By Kim Passoth
LAS VEGAS, Nev. (FOX5) – The tremendous rainfall this winter has had an impact on Nevada’s drought. This time two years ago, Southern Nevada was in an exceptional drought, the worst possible category.
Now, all of Clark County is either in a severe or moderate drought marking a significant improvement. Up at Lee Canyon, they are approaching a snowpack record. The all-time record is 255 inches. Right now, they are at 237 inches with 10 to 20 more inches expected with Tuesday’s storm.
Last fall, FOX5 told you about cloud seeding machines being added to our local mountains.
Last year, conservation group Save Red Rock raised tens of thousands of dollars to buy and install cloud seeding machines. They are generators that sit on top of the mountains with cannons that shoot silver iodide, dust that will form ice, into passing clouds.

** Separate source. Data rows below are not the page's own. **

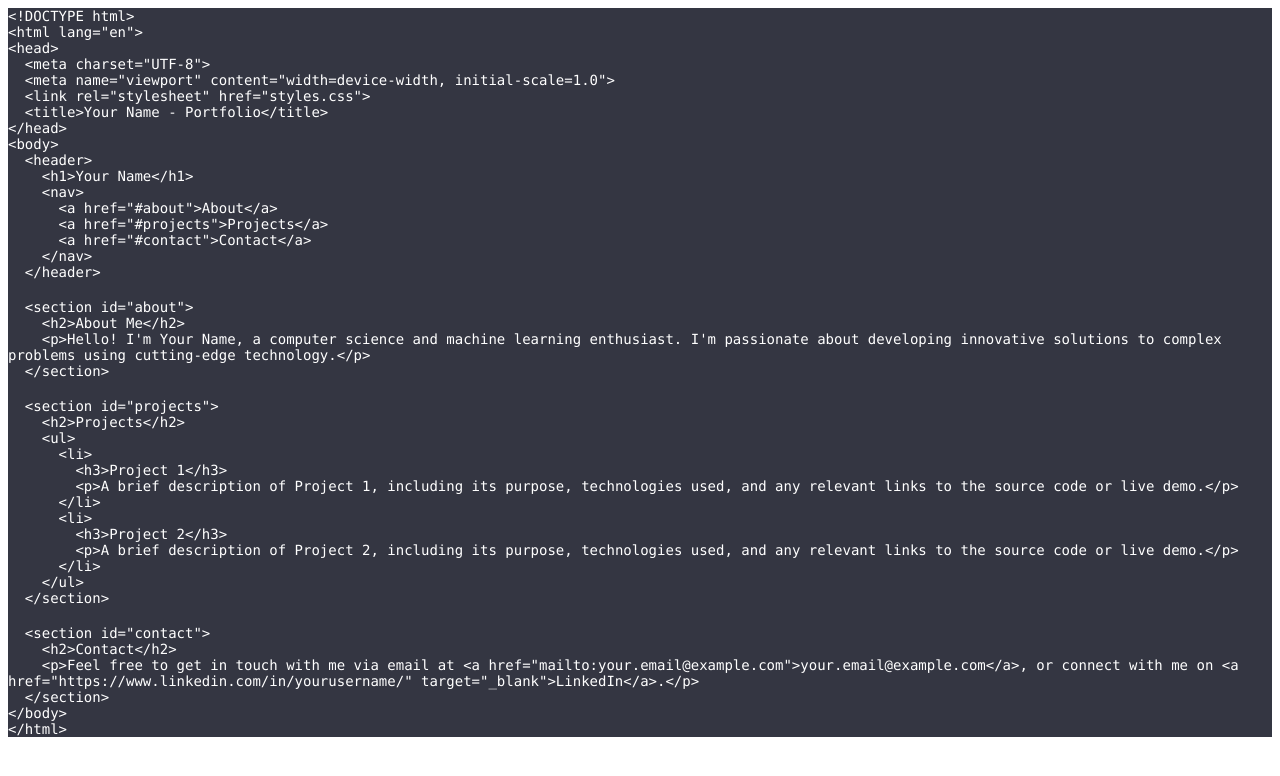
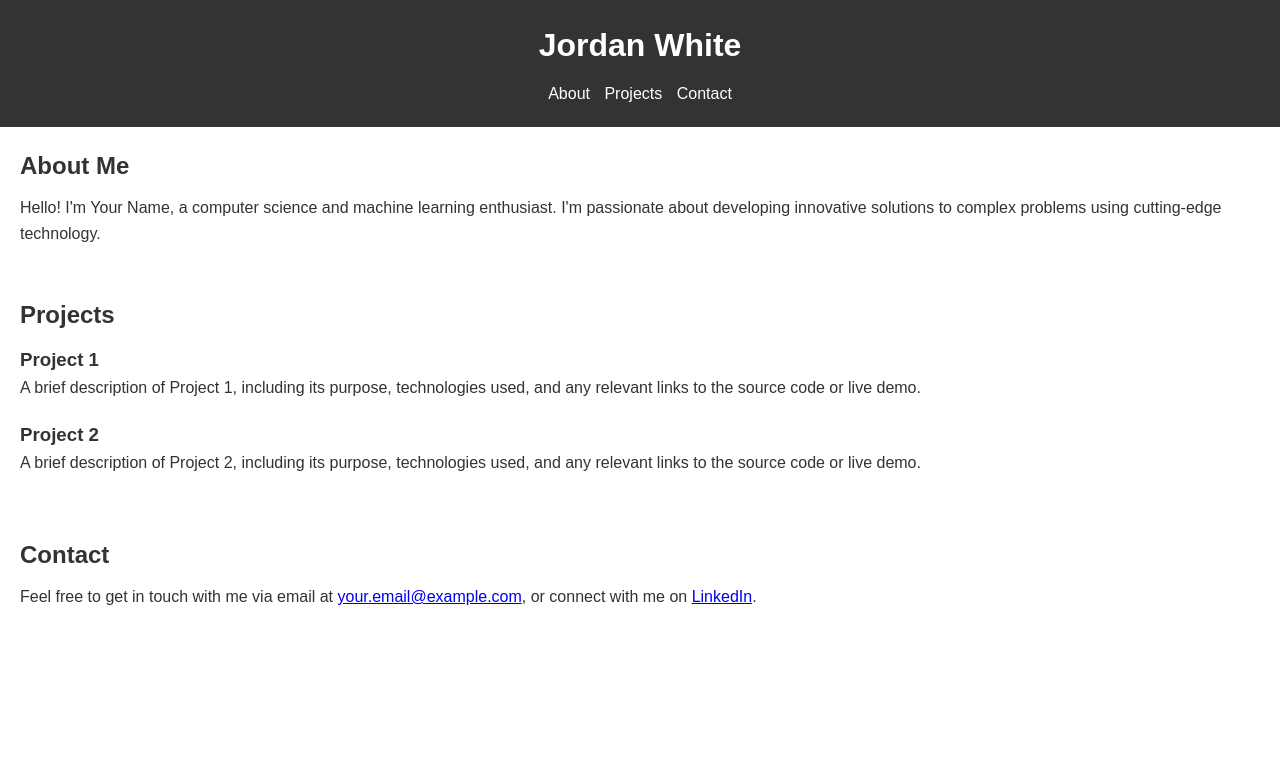
Before and after one commit to JordanWhite34/JordanWhite34.github.io, a plain HTML site: page index.html in a window 1280 px wide. Drawn offline with Linux system fonts and the light colour scheme.

Commit message:
Attempt to make html work

```diff
--- a/index.html
+++ b/index.html
@@ -1,60 +1,44 @@
-<!DOCTYPE html PUBLIC "-//W3C//DTD HTML 4.01//EN" "http://www.w3.org/TR/html4/strict.dtd">
-<html>
+<!DOCTYPE html>
+<html lang="en">
 <head>
-  <meta http-equiv="Content-Type" content="text/html; charset=utf-8">
-  <meta http-equiv="Content-Style-Type" content="text/css">
-  <title></title>
-  <meta name="Generator" content="Cocoa HTML Writer">
-  <meta name="CocoaVersion" content="2299.4">
-  <style type="text/css">
-    p.p1 {margin: 0.0px 0.0px 0.0px 0.0px; font: 14.0px Monaco; color: #ffffff; -webkit-text-stroke: #ffffff; background-color: #343642}
-    p.p2 {margin: 0.0px 0.0px 0.0px 0.0px; font: 14.0px Monaco; color: #ffffff; -webkit-text-stroke: #ffffff; background-color: #343642; min-height: 19.0px}
-    span.s1 {font-kerning: none}
-  </style>
+  <meta charset="UTF-8">
+  <meta name="viewport" content="width=device-width, initial-scale=1.0">
+  <link rel="stylesheet" href="styles.css">
+  <title>Jordan White - Portfolio</title>
 </head>
 <body>
-<p class="p1"><span class="s1">&lt;!DOCTYPE html&gt;</span></p>
-<p class="p1"><span class="s1">&lt;html lang="en"&gt;</span></p>
-<p class="p1"><span class="s1">&lt;head&gt;</span></p>
-<p class="p1"><span class="s1"><span class="Apple-converted-space">  </span>&lt;meta charset="UTF-8"&gt;</span></p>
-<p class="p1"><span class="s1"><span class="Apple-converted-space">  </span>&lt;meta name="viewport" content="width=device-width, initial-scale=1.0"&gt;</span></p>
-<p class="p1"><span class="s1"><span class="Apple-converted-space">  </span>&lt;link rel="stylesheet" href="styles.css"&gt;</span></p>
-<p class="p1"><span class="s1"><span class="Apple-converted-space">  </span>&lt;title&gt;Your Name - Portfolio&lt;/title&gt;</span></p>
-<p class="p1"><span class="s1">&lt;/head&gt;</span></p>
-<p class="p1"><span class="s1">&lt;body&gt;</span></p>
-<p class="p1"><span class="s1"><span class="Apple-converted-space">  </span>&lt;header&gt;</span></p>
-<p class="p1"><span class="s1"><span class="Apple-converted-space">    </span>&lt;h1&gt;Your Name&lt;/h1&gt;</span></p>
-<p class="p1"><span class="s1"><span class="Apple-converted-space">    </span>&lt;nav&gt;</span></p>
-<p class="p1"><span class="s1"><span class="Apple-converted-space">      </span>&lt;a href="#about"&gt;About&lt;/a&gt;</span></p>
-<p class="p1"><span class="s1"><span class="Apple-converted-space">      </span>&lt;a href="#projects"&gt;Projects&lt;/a&gt;</span></p>
-<p class="p1"><span class="s1"><span class="Apple-converted-space">      </span>&lt;a href="#contact"&gt;Contact&lt;/a&gt;</span></p>
-<p class="p1"><span class="s1"><span class="Apple-converted-space">    </span>&lt;/nav&gt;</span></p>
-<p class="p1"><span class="s1"><span class="Apple-converted-space">  </span>&lt;/header&gt;</span></p>
-<p class="p2"><span class="s1"></span><br></p>
-<p class="p1"><span class="s1"><span class="Apple-converted-space">  </span>&lt;section id="about"&gt;</span></p>
-<p class="p1"><span class="s1"><span class="Apple-converted-space">    </span>&lt;h2&gt;About Me&lt;/h2&gt;</span></p>
-<p class="p1"><span class="s1"><span class="Apple-converted-space">    </span>&lt;p&gt;Hello! I'm Your Name, a computer science and machine learning enthusiast. I'm passionate about developing innovative solutions to complex problems using cutting-edge technology.&lt;/p&gt;</span></p>
-<p class="p1"><span class="s1"><span class="Apple-converted-space">  </span>&lt;/section&gt;</span></p>
-<p class="p2"><span class="s1"></span><br></p>
-<p class="p1"><span class="s1"><span class="Apple-converted-space">  </span>&lt;section id="projects"&gt;</span></p>
-<p class="p1"><span class="s1"><span class="Apple-converted-space">    </span>&lt;h2&gt;Projects&lt;/h2&gt;</span></p>
-<p class="p1"><span class="s1"><span class="Apple-converted-space">    </span>&lt;ul&gt;</span></p>
-<p class="p1"><span class="s1"><span class="Apple-converted-space">      </span>&lt;li&gt;</span></p>
-<p class="p1"><span class="s1"><span class="Apple-converted-space">        </span>&lt;h3&gt;Project 1&lt;/h3&gt;</span></p>
-<p class="p1"><span class="s1"><span class="Apple-converted-space">        </span>&lt;p&gt;A brief description of Project 1, including its purpose, technologies used, and any relevant links to the source code or live demo.&lt;/p&gt;</span></p>
-<p class="p1"><span class="s1"><span class="Apple-converted-space">      </span>&lt;/li&gt;</span></p>
-<p class="p1"><span class="s1"><span class="Apple-converted-space">      </span>&lt;li&gt;</span></p>
-<p class="p1"><span class="s1"><span class="Apple-converted-space">        </span>&lt;h3&gt;Project 2&lt;/h3&gt;</span></p>
-<p class="p1"><span class="s1"><span class="Apple-converted-space">        </span>&lt;p&gt;A brief description of Project 2, including its purpose, technologies used, and any relevant links to the source code or live demo.&lt;/p&gt;</span></p>
-<p class="p1"><span class="s1"><span class="Apple-converted-space">      </span>&lt;/li&gt;</span></p>
-<p class="p1"><span class="s1"><span class="Apple-converted-space">    </span>&lt;/ul&gt;</span></p>
-<p class="p1"><span class="s1"><span class="Apple-converted-space">  </span>&lt;/section&gt;</span></p>
-<p class="p2"><span class="s1"></span><br></p>
-<p class="p1"><span class="s1"><span class="Apple-converted-space">  </span>&lt;section id="contact"&gt;</span></p>
-<p class="p1"><span class="s1"><span class="Apple-converted-space">    </span>&lt;h2&gt;Contact&lt;/h2&gt;</span></p>
-<p class="p1"><span class="s1"><span class="Apple-converted-space">    </span>&lt;p&gt;Feel free to get in touch with me via email at &lt;a href="mailto:your.email@example.com"&gt;your.email@example.com&lt;/a&gt;, or connect with me on &lt;a href="https://www.linkedin.com/in/yourusername/" target="_blank"&gt;LinkedIn&lt;/a&gt;.&lt;/p&gt;</span></p>
-<p class="p1"><span class="s1"><span class="Apple-converted-space">  </span>&lt;/section&gt;</span></p>
-<p class="p1"><span class="s1">&lt;/body&gt;</span></p>
-<p class="p1"><span class="s1">&lt;/html&gt;</span></p>
+  <header>
+    <h1>Jordan White</h1>
+    <nav>
+      <a href="#about">About</a>
+      <a href="#projects">Projects</a>
+      <a href="#contact">Contact</a>
+    </nav>
+  </header>
+
+  <section id="about">
+    <h2>About Me</h2>
+    <p>Hello! I'm Your Name, a computer science and machine learning enthusiast. I'm passionate about developing innovative solutions to complex problems using cutting-edge technology.</p>
+  </section>
+
+  <section id="projects">
+    <h2>Projects</h2>
+    <ul>
+      <li>
+        <h3>Project 1</h3>
+        <p>A brief description of Project 1, including its purpose, technologies used, and any relevant links to the source code or live demo.</p>
+      </li>
+      <li>
+        <h3>Project 2</h3>
+        <p>A brief description of Project 2, including its purpose, technologies used, and any relevant links to the source code or live demo.</p>
+      </li>
+    </ul>
+  </section>
+
+  <section id="contact">
+    <h2>Contact</h2>
+    <p>Feel free to get in touch with me via email at <a href="mailto:your.email@example.com">your.email@example.com</a>, or connect with me on <a href="https://www.linkedin.com/in/yourusername/" target="_blank">LinkedIn</a>.</p>
+  </section>
+  <script src="script.js"></script>
 </body>
 </html>
```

“We have two cloud seeders over the Spring Mountain Range. One is on Lovell Canyon and that is mainly going to hit Mt. Charleston and Lee Canyon and then we have a second one on Mt. Potosi and that is mainly to hit Red Rock Canyon,” Pauline van Betten, Land and Water Advisor for Save Red Rock shared. After 20 years of drought, last year van Betten told FOX5 how Red Rock Canyon was suffering especially the plants and animals. Now things are much different at Red Rock, flooding was reported there just last week.
“There’s water in the creeks and the Joshua Trees have really come back,” van Betten stated. Save Red Rock couldn’t be happier with the results of the first winter of cloud seeding.
“It has just been fantastic. We’ve been seeding throughout the whole winter. All of these storms have been seeded… The cloud seeders have generated 6,000-acre feet of water… so that’s 18,000 homes of water for a year,” van Betten said. However, the water crisis in Southern Nevada is far from over and the cloud seeding will continue.
“We don’t know what the next years will bring,” van Betten explained.
This legislative session, Senate Bill 99 would authorize $1.2 million for a state cloud seeding program over the next two years.
The federal government announced it is also investing in cloud seeding to the tune of $2.4 million. On Thursday, the Southern Nevada Water Authority voted to accept a grant from the US Bureau of Reclamation to fund cloud seeding in other western states whose rivers flow into Lake Mead.